Watch for sensory overload and advocate for your kid. When my sensory son used to spend time with his cousins, there was often a lot of noise, a lot of stimulation, and a lot of screens, and by mid-afternoon he would be at the end of his sensory rope. We found it helped when we scheduled one-on-one time with him each afternoon involving outdoor physical activity (such as a walk) so he could calm down and recharge. Now he’s at the point where he can recognize his needs and advocate for himself, but it took him a while to get there.
Don’t judge yourself or your kids when you or they lose their shit. Here’s the thing: No matter what you do this holiday season, and no matter how amazing you and your kids are, your children are probably going to scream and cry and defy you and talk back. That’s OK. Let them have their feelings. Don’t tell them to calm down or that they’re making a scene. Tell them that you love them and that it’s fine that they’re upset (but do clarify that they’re not allowed to throw shrimp cocktail at Aunt Gertrude). Their meltdowns don’t mean they’re ungrateful, spoiled, devil children, no matter what your in-laws might insinuate. They’re just kids being kids. In December.
I’m thrilled to have been quoted in three recent stories for Yahoo Life! There’s this excellent piece by Meg St-Esprit, which highlights this here newsletter as a resource that parents are turning to now that Twitter has become a steaming pile of poop. (She also mentions Emily Oster’s ParentData and Claire Zulkey’s Evil Witches, which you should subscribe to if you don’t already.) Kaitlin Reilly interviewed me for this great piece on kid gift-giving, and Jamie Davis Smith talked to me for this story on what to do if your child engages in bullying.
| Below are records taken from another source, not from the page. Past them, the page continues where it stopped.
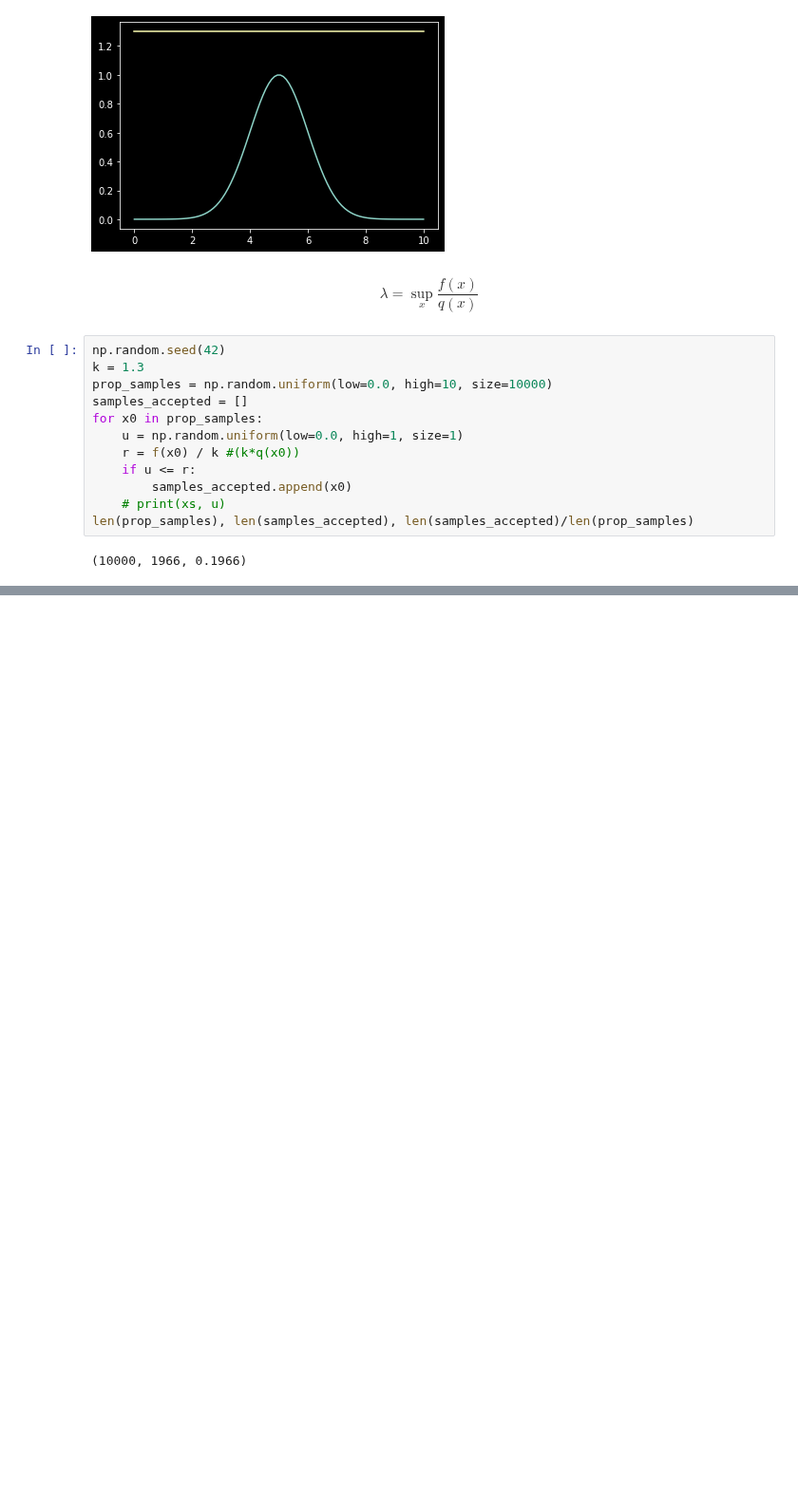
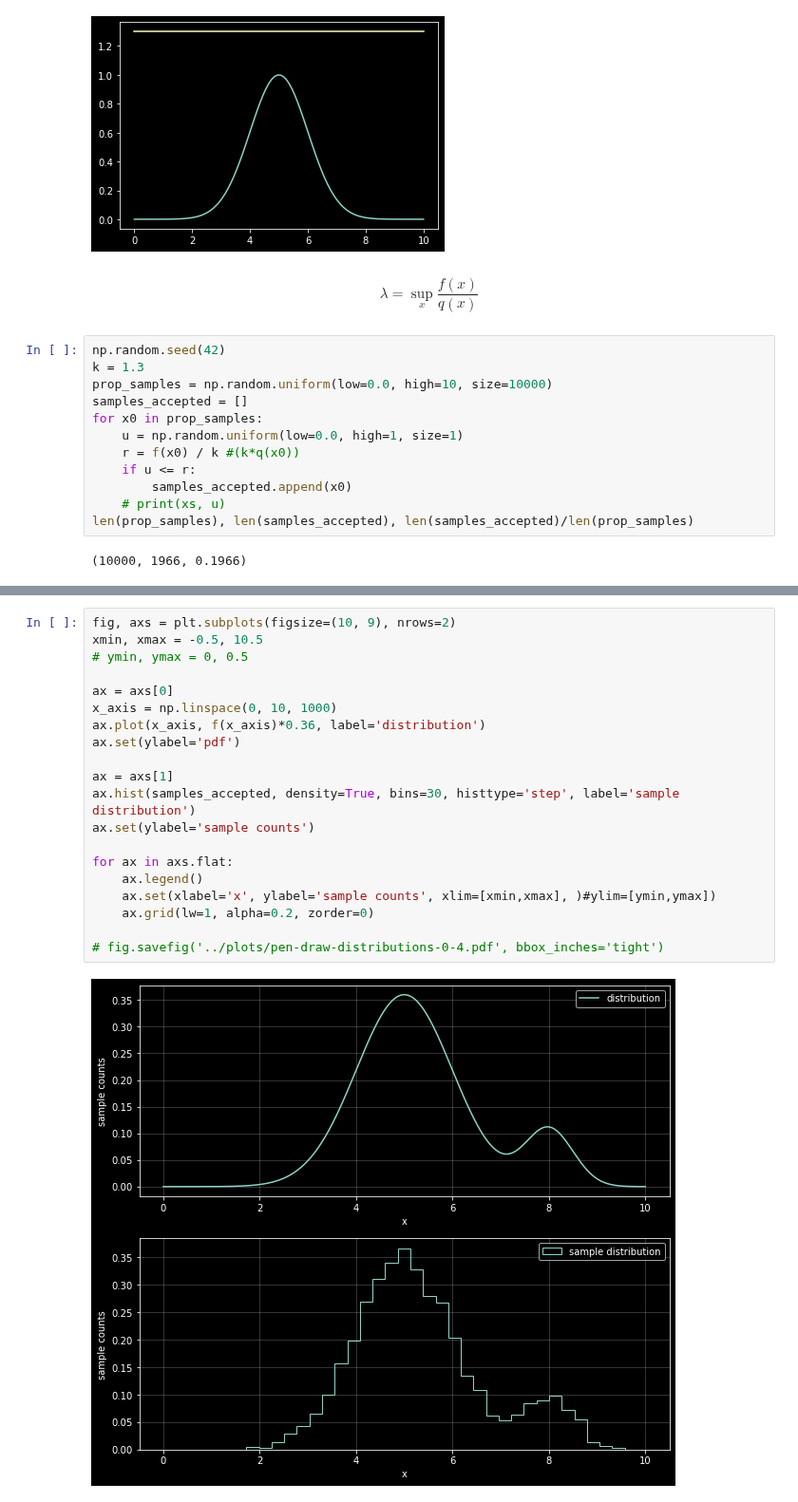
Before and after one commit to jsdiazpo/Bayesian-Digressions, a Jupyter notebook: Rejection-Sampling.ipynb, the cells around one changed output, grey strips where cells are left out. Shown at 95% size. Cells and saved outputs as stored; diff of their text form; blank space fills up the shorter version.

```diff
--- a/Rejection-Sampling.ipynb
+++ b/Rejection-Sampling.ipynb
@@ -91,0 +85,22 @@ ax.grid(lw=1, alpha=0.2, zorder=0)
+# %%
+fig, axs = plt.subplots(figsize=(10, 9), nrows=2)
+xmin, xmax = -0.5, 10.5
+# ymin, ymax = 0, 0.5
+
+ax = axs[0]
+x_axis = np.linspace(0, 10, 1000)
+ax.plot(x_axis, f(x_axis)*0.36, label='distribution')
+ax.set(ylabel='pdf')
+
+ax = axs[1]
+ax.hist(samples_accepted, density=True, bins=30, histtype='step', label='sample distribution')
+ax.set(ylabel='sample counts')
+
+for ax in axs.flat:
+    ax.legend()
+    ax.set(xlabel='x', ylabel='sample counts', xlim=[xmin,xmax], )#ylim=[ymin,ymax])
+    ax.grid(lw=1, alpha=0.2, zorder=0)
+
+# fig.savefig('../plots/pen-draw-distributions-0-4.pdf', bbox_inches='tight')
+# %% [output]
+[figure, added]
```
Also changed, not shown: parts of 4 cells of this notebook.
This could not have come at a more perfect time. Thank you!!
I wish I had this advice about 10 years ago with young kids. :)